Well, the M's have never won the big one. They're underdogs, and I tend to favor underdogs. Mets instead of Yankees, always -- and that's why. A long time ago, a comedian named Joe E. Lewis said: "Rooting for the New York Yankees is like rooting for U.S. Steel." In those days, America still had a prospering steel industry and U.S. Steel was an industrial giant.
There's something more satisfying in a long-shot victory. I think that's why it's one of the abiding motifs in drama. The poor schlub from the blue-collar family gets the girl that the rich, preppy snob covets but doesn't love. The runner whose feet are horribly burned goes on to win footraces in the Olympics (that one really happened). Washed-up palooka Terry Malloy defeats Johnny Friendly and the waterfront mob. The seven samurai hold off a host of invaders. David fells Goliath.
I can't imagine that the fourth World Championship in five years won by the Yankees could have been as satisfying to a Yankee fan as the first World Championship in Seattle will be for Mariners fans. It'll be a long grind; it already has been. But the payoff will be blissful. It's gotta be.
I don't condone violence in general. But when the meek little kid on the playground who's been the longtime victim of the schoolyard bully hauls off and decks the big coward who's been abusing him, there's something so deeply satisfying in that, something so right, that it seems to redeem the world for a brief moment from the pall of oppression and injustice that hangs over life like a dirty shroud too much of the time. I guess, as Jimmy Breslin observed, most of us are losers. And when another loser wins, we can take a vicarious victory from that, even if it's not quite enough to inspire us to hope in our own chances. Does that make sense? Maybe not. But when Kerri Strug nailed the landing on her gold medal vault in the 1996 Olympics, when she could barely walk on her injured ankle and collapsed after saluting the judges, that still ranks in my heart as one of the greatest sports moments I've ever witnessed. Beating the odds -- there's just something about it.

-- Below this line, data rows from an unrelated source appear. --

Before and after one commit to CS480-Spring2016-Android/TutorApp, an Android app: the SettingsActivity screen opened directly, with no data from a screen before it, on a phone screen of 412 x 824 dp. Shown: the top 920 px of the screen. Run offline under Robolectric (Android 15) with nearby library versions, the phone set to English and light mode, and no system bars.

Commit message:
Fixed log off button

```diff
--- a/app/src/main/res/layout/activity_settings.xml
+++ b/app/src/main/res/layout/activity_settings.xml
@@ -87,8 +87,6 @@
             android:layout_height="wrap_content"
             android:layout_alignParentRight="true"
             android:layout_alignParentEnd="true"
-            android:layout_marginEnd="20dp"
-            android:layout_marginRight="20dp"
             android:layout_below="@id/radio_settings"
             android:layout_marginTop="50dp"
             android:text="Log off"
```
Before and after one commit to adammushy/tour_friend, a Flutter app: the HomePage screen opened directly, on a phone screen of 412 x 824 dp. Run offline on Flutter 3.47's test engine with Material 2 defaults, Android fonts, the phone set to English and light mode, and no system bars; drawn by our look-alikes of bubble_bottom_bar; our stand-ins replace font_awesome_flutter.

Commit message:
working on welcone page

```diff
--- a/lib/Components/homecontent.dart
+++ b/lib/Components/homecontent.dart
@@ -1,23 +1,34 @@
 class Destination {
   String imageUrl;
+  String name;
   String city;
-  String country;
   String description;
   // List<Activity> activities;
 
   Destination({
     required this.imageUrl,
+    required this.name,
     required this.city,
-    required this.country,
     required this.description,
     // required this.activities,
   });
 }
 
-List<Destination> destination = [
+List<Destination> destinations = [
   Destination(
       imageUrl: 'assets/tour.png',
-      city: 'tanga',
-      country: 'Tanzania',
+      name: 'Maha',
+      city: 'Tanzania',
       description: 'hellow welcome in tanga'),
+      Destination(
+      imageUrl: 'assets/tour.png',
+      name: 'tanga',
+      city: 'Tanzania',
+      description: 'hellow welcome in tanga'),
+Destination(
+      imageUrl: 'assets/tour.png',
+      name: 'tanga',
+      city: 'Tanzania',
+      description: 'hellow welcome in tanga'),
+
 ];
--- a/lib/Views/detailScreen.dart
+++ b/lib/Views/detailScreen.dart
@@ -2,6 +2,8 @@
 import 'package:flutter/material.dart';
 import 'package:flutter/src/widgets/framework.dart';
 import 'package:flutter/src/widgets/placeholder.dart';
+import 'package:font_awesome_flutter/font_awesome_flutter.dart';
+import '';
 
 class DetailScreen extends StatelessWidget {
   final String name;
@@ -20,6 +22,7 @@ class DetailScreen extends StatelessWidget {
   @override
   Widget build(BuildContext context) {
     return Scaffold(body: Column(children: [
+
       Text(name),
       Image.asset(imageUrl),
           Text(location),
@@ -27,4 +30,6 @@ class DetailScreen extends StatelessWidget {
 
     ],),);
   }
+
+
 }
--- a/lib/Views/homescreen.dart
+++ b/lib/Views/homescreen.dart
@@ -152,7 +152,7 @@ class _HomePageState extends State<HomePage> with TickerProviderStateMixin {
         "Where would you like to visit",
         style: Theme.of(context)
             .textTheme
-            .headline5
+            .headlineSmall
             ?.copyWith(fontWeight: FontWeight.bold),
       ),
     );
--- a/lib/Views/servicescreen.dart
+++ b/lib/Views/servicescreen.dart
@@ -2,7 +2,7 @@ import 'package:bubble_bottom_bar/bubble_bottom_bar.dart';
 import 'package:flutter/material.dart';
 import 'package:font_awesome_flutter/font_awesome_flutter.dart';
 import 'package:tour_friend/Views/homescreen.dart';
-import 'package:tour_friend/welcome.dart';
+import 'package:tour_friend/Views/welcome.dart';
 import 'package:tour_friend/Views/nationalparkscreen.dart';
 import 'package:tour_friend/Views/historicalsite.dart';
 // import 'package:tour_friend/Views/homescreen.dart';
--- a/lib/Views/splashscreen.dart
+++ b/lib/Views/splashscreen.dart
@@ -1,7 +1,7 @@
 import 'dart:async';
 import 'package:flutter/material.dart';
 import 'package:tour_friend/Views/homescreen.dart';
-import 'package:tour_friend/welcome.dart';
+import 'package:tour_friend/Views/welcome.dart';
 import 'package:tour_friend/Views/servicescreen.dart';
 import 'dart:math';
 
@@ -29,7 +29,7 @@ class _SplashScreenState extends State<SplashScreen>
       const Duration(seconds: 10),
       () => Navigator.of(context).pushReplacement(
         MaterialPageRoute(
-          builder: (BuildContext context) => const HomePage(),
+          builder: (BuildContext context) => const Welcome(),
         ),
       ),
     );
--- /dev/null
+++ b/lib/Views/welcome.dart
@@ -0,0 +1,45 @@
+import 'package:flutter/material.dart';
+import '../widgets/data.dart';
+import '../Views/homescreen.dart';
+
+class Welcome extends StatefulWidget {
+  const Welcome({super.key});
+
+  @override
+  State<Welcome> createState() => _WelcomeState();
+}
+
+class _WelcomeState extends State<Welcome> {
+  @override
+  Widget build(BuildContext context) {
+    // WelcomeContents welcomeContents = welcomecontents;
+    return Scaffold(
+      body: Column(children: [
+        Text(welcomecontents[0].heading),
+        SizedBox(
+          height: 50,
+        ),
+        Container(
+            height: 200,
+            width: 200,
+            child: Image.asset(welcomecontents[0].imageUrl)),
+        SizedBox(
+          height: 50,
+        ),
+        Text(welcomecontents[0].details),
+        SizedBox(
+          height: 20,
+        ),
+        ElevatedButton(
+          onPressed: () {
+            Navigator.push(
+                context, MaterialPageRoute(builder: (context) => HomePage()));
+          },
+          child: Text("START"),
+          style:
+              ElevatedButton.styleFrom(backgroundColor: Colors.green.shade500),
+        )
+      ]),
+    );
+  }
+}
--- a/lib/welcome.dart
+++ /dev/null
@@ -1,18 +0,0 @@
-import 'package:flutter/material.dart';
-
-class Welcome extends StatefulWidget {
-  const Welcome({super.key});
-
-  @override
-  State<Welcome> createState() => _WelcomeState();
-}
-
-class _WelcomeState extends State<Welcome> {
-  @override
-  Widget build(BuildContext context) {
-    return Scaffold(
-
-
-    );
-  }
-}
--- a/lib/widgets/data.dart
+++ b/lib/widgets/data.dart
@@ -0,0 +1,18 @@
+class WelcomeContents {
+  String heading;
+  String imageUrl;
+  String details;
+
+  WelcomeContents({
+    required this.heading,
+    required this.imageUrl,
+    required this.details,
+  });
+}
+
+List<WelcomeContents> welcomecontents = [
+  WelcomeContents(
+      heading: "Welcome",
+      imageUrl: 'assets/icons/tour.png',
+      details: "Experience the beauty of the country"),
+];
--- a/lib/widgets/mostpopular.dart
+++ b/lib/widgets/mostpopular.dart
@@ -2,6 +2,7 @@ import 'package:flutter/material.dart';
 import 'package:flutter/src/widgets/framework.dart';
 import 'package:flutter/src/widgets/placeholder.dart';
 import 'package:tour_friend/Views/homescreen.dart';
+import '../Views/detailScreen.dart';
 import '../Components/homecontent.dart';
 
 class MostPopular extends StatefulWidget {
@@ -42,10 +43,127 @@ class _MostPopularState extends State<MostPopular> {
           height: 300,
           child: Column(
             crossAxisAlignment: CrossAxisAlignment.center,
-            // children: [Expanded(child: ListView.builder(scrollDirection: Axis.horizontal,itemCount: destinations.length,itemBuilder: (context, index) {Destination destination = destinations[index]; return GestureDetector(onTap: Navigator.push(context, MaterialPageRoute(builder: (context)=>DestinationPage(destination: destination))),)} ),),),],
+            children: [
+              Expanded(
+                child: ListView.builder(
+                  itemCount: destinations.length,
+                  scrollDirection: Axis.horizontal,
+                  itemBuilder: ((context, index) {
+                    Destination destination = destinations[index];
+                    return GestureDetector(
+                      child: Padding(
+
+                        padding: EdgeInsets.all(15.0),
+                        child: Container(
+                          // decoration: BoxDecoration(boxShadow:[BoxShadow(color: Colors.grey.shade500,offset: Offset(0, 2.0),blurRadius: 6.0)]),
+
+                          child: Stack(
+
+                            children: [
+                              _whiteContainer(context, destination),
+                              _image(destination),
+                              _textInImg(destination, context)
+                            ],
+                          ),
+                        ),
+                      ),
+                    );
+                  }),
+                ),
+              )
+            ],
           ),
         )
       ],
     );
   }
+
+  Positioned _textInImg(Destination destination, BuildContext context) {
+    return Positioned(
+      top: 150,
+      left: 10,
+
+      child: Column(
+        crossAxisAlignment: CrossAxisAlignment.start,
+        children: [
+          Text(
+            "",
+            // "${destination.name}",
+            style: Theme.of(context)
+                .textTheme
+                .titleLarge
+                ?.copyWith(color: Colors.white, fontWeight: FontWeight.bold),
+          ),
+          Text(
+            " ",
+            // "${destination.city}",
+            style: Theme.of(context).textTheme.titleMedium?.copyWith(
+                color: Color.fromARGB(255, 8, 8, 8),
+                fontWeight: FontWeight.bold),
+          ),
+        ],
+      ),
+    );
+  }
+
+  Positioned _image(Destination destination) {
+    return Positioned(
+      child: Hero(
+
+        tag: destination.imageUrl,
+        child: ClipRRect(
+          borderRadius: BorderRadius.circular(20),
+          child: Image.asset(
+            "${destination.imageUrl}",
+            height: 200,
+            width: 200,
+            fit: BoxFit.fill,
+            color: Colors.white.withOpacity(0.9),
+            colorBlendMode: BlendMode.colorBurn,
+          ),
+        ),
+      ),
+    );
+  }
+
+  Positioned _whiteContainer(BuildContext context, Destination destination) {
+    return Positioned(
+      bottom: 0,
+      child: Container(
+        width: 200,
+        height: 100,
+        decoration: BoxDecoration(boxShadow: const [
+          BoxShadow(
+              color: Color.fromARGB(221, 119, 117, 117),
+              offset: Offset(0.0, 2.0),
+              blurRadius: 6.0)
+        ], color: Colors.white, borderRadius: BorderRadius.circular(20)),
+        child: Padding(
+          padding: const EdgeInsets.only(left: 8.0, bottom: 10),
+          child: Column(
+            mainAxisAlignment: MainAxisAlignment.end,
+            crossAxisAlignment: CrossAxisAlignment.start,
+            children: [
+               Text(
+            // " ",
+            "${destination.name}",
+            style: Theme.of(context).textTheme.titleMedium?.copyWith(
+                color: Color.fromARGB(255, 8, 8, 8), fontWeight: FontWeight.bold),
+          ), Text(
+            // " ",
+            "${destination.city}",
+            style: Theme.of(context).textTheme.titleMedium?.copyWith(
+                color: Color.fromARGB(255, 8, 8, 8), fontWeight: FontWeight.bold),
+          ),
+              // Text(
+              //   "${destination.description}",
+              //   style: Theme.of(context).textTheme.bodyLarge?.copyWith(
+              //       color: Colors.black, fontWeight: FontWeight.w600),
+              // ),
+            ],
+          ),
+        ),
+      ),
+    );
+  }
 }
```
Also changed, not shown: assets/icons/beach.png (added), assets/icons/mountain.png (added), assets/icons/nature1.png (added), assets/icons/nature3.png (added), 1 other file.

Not quite sure why you guys are arguing, but it doesn't seem all that important. Last I checked, Ichiro looks like the same washed up has been for NY as he did here. In fact, his numbers are even worse. I think the Yankees were just honoring him, because they appreciate a great player and are happy to have him on their team for his last season in the MLB, because it is obvious that he can't play anymore. Be nice to one another and try not to be so sensitive. I come into this forum from time to time and I think you and brotherfox are both pretty reasonable. We all have our quirks of over pessimism or over optimism, but no reason to fight over little stuff.
By the way, does anybody remember that poster in here "annoyedbyu" who challenged me to a fight and kept posting videos of himself hitting a home run in some goofy amateur league to show he was an expert? LOL I just thought about that when I thought of dumb posters.
I will say that I admire NY fans for their passion. As you NY guys know baseball's a religion. I grew up in WA... I remember betting my co-workers (Yankees fans) SEA was going to win game 6 of the ALCS in 2000 and tie it up. I had to listen to the rest of the game on the radio while out on run at work. Darn if NYY didn't hit that HR. I had to eat those words needless to say.
When they won the subway series I went to the store at midnight and saw the crowded streets, bars, and parade of cars cruising honking their horns like crazy.
I also went to to see SEA play at old Yankee Stadium sweeping the Yanks. Some of the bleacher creatures were heckling Jeff Nelson, Sasaki Rhoades etc in the bullpen and were so bad they were kicked out of the game. Some of the fans behind me were saying...no big deal we'll take them in the playoffs.
My point is that was those instances are when I was a true SEA fan and that I wanted to see NY loose the pennant or any playoffs to Seattle. While I admired the rivalry between NY and SEA I realized they have a self entitlement attitude that they deserve to win every year.